What you return should be the lines of the data containing "page", each in full.

======== Exercise data ========

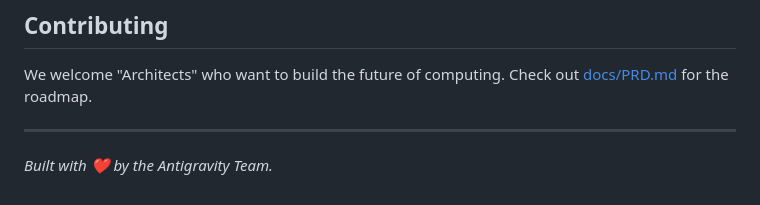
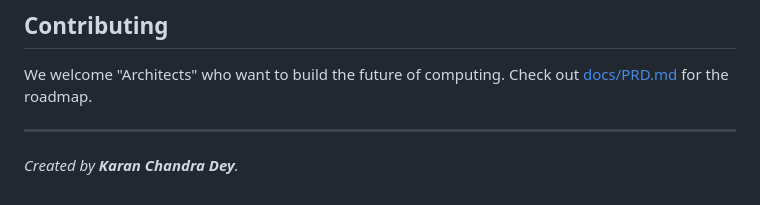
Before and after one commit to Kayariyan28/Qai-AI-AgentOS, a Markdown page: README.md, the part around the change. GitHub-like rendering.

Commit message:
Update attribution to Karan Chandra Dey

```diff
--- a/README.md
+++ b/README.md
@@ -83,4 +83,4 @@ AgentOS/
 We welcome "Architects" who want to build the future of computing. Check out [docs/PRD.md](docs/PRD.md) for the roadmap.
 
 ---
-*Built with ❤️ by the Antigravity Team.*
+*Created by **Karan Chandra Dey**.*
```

========
======== Exercise data ========

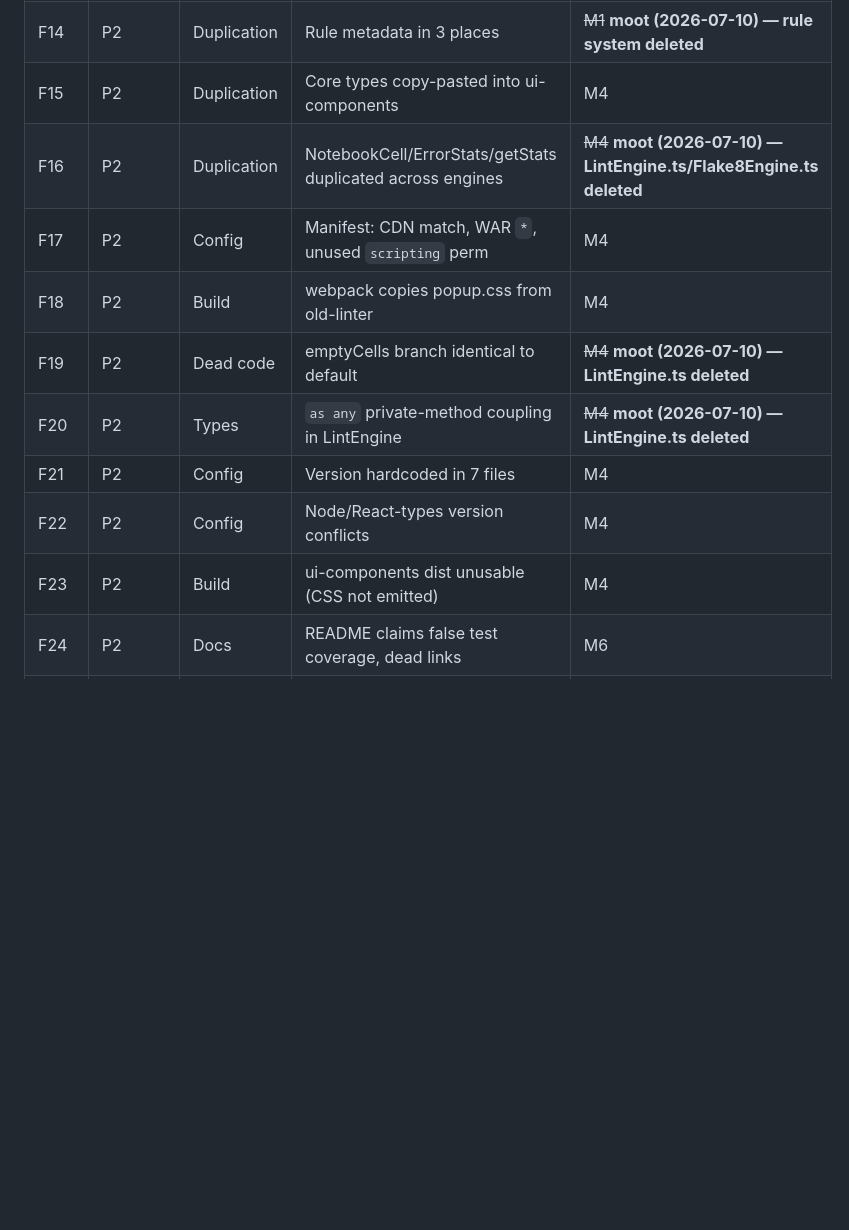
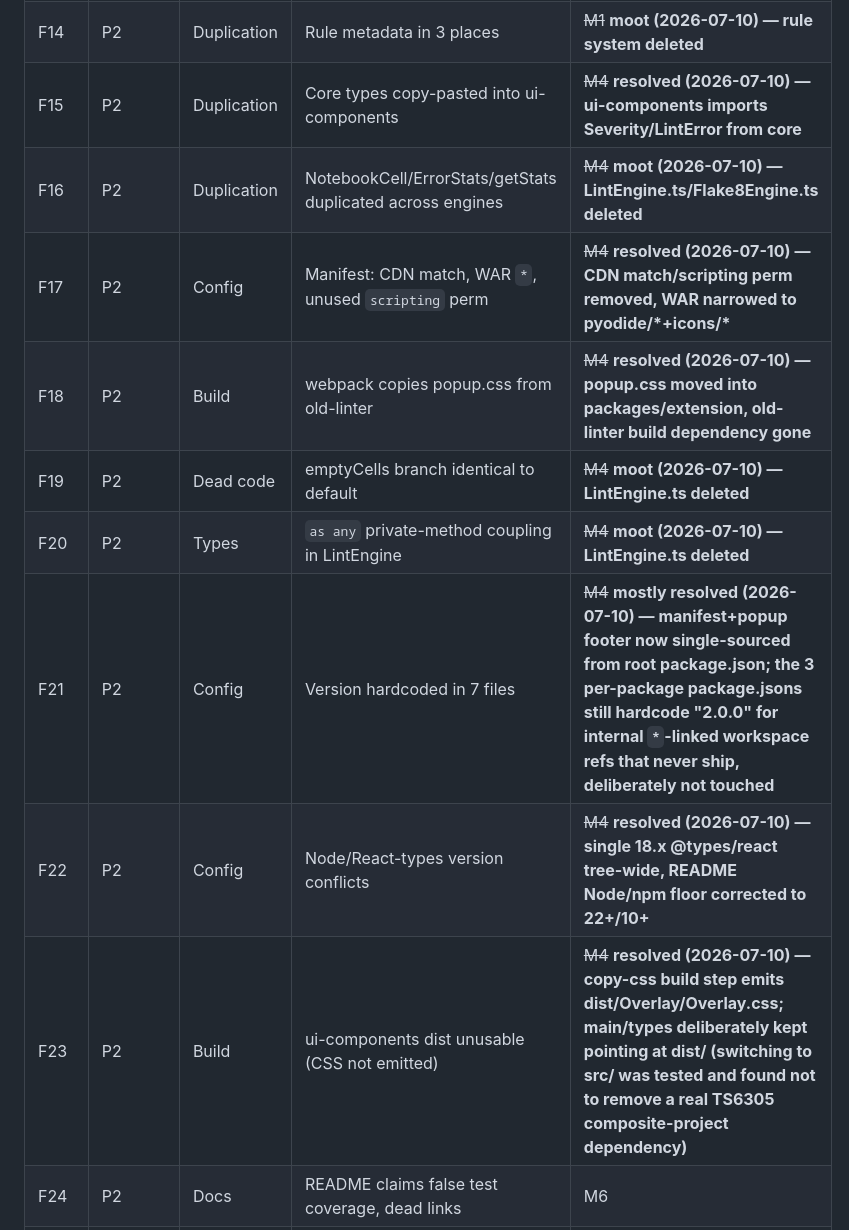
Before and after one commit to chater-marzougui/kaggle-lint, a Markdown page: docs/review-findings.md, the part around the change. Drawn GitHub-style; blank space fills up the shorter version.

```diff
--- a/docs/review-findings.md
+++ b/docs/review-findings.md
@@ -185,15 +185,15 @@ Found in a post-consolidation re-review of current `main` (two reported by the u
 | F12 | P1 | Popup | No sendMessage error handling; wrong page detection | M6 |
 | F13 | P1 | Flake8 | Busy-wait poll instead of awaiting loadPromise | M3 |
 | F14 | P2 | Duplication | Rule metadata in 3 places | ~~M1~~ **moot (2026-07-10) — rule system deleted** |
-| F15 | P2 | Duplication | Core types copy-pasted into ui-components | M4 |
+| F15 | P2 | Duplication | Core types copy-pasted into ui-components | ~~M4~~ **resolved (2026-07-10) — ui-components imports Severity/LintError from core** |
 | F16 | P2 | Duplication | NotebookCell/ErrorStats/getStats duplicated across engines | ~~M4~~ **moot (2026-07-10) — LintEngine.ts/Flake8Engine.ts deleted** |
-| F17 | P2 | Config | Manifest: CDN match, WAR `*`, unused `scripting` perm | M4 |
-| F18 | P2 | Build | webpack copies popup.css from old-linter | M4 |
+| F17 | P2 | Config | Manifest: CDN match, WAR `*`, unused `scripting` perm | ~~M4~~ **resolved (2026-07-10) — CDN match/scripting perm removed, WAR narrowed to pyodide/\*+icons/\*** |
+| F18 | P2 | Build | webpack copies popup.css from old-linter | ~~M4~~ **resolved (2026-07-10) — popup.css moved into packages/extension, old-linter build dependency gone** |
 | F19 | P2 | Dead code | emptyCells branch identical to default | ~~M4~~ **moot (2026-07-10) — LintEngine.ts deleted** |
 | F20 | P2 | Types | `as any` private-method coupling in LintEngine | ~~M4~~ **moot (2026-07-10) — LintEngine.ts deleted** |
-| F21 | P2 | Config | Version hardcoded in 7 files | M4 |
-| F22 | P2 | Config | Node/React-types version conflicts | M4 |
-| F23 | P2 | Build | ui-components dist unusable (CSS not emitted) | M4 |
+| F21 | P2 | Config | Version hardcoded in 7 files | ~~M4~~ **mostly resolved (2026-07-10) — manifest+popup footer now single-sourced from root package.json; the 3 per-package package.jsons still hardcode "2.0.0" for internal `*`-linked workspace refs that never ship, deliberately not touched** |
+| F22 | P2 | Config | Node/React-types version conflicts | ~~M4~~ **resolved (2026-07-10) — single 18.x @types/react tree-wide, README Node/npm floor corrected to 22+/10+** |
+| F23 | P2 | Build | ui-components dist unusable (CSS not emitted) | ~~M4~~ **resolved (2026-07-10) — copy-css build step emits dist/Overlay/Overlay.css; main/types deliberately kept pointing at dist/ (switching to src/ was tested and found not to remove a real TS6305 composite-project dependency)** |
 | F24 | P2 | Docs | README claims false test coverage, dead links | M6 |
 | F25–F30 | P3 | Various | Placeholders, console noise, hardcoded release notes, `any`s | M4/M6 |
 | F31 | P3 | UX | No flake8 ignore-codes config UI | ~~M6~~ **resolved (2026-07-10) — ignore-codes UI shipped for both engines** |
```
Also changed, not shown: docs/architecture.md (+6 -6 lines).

========

* Written answer *
Before and after one commit to Kayariyan28/Qai-AI-AgentOS, a Markdown page: README.md, the part around the change. GitHub-like rendering.
Before and after one commit to chater-marzougui/kaggle-lint, a Markdown page: docs/review-findings.md, the part around the change. Drawn GitHub-style; blank space fills up the shorter version.
 | F12 | P1 | Popup | No sendMessage error handling; wrong page detection | M6 |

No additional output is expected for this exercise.